John is the CEO of LearnLoft, author of, F.M.L. Standing Out & Being a Leader and host of the 'Follow My Lead' Podcast. He writes or has been featured on Inc.com, LinkedIn Pulse, TrainingIndustry.com, eLearningIndustry.com, CNBC Money, and more. John completed his education at the University of Maryland College.
“If Sunbeam can’t be fixed in a year, it can’t be fixed,” said Al “The Chainsaw” Dunlap as he entered the board room. At the time, Dunlap had a reputation for turning businesses around that were performing poorly. Previously, he had helped increase earnings and stock prices at Scott Paper by cutting a third of the workforce and closing plants.
Ever since I was a little kid I have been guilty of taking a hard (but brief) judgmental head to toe look of people I meet. I don’t have a good reason for this behavior and can’t even pinpoint what I am looking for. At one point I didn’t even know I was doing it until it was brought to my attention by others. What’s interesting is, I still can’t seem to stop. I have come to the conclusion that it’s because we are all hardwired to judge whether we like it or not.
Leicester City started the 2015 English Premier League season as a 5000:1 underdog to win the famous soccer league. To give you a perspective those are the same odds some bookmakers give to Elvis still being alive. Needless to say they weren’t expected to have a good season by the experts.
Everyday she was decked to the nines in designer clothes, the most fashionable shoes, expensive jewelry, and arrived in her 7 Series (which she parked in 2 whole spaces). The way she defined her success was obvious, not just because of her focus on material possessions, but also in the way her actions and words came across to others. She constantly talked about business earnings and her actions backed it up. She let nothing stop her from increasing those numbers -- including cutting people who had helped her produce revenue (and who had her best interest at heart). What was more shocking was that her company wasn’t at risk financially. Her actions were the complete opposite of what famous American activist Marian Wright Edleman wrote in her book “The Measure of Success”:

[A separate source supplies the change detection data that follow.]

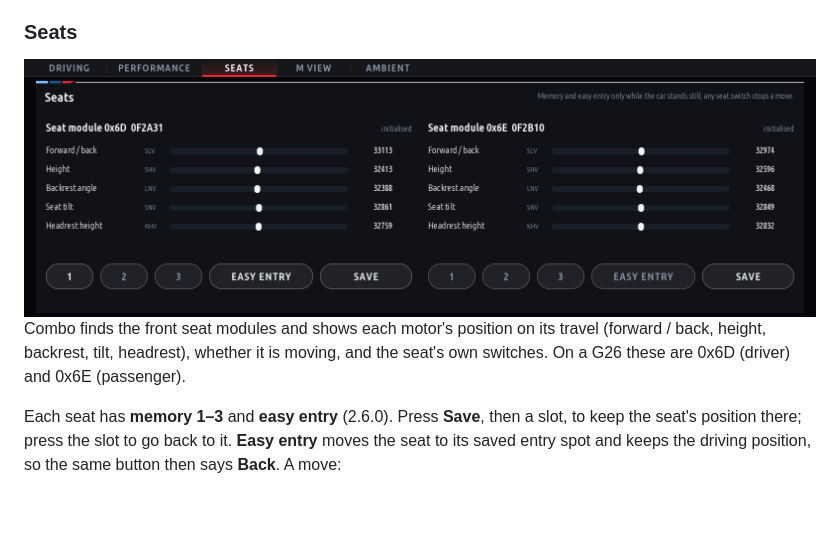
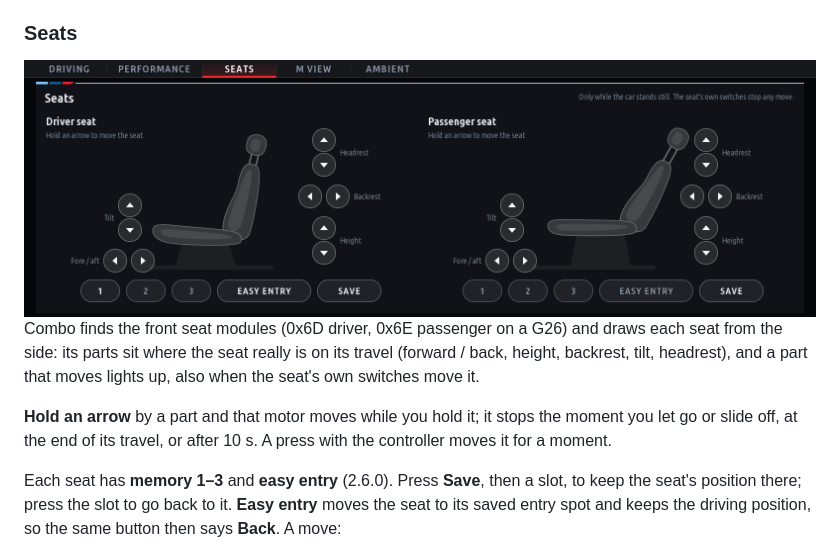
Before and after one commit to snorkmitzumi/idrive-apps, a Markdown page: README.md, the part around one of its changes. GitHub-like rendering; pictures changed too: docs/screens/combo_seats.png; blank space fills up the shorter version.

```diff
--- a/README.md
+++ b/README.md
@@ -62,7 +62,10 @@ The car's live values in four columns of the same size, in M Vitals' look:
 
-Combo finds the front seat modules and shows each motor's position on its travel (forward / back, height, backrest,
-tilt, headrest), whether it is moving, and the seat's own switches. On a G26 these are 0x6D (driver) and 0x6E
-(passenger).
+Combo finds the front seat modules (0x6D driver, 0x6E passenger on a G26) and draws each seat from the side: its
+parts sit where the seat really is on its travel (forward / back, height, backrest, tilt, headrest), and a part that
+moves lights up, also when the seat's own switches move it.
+
+**Hold an arrow** by a part and that motor moves while you hold it; it stops the moment you let go or slide off, at the
+end of its travel, or after 10 s. A press with the controller moves it for a moment.
 
 Each seat has **memory 1–3** and **easy entry** (2.6.0). Press **Save**, then a slot, to keep the seat's position
 there; press the slot to go back to it. **Easy entry** moves the seat to its saved entry spot and keeps the driving
```
Also changed, not shown: other parts of README.md (+1 -1 lines), 5 other files.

It was a soul crushing feeling. I had worked so hard, developed so much original thought, rallied my team around a compelling vision and it was blatantly evident that the success we wanted wasn’t going to happen. As I sat with my head in my hands I couldn’t figure out if I wanted to cry, pray, or go to the bar.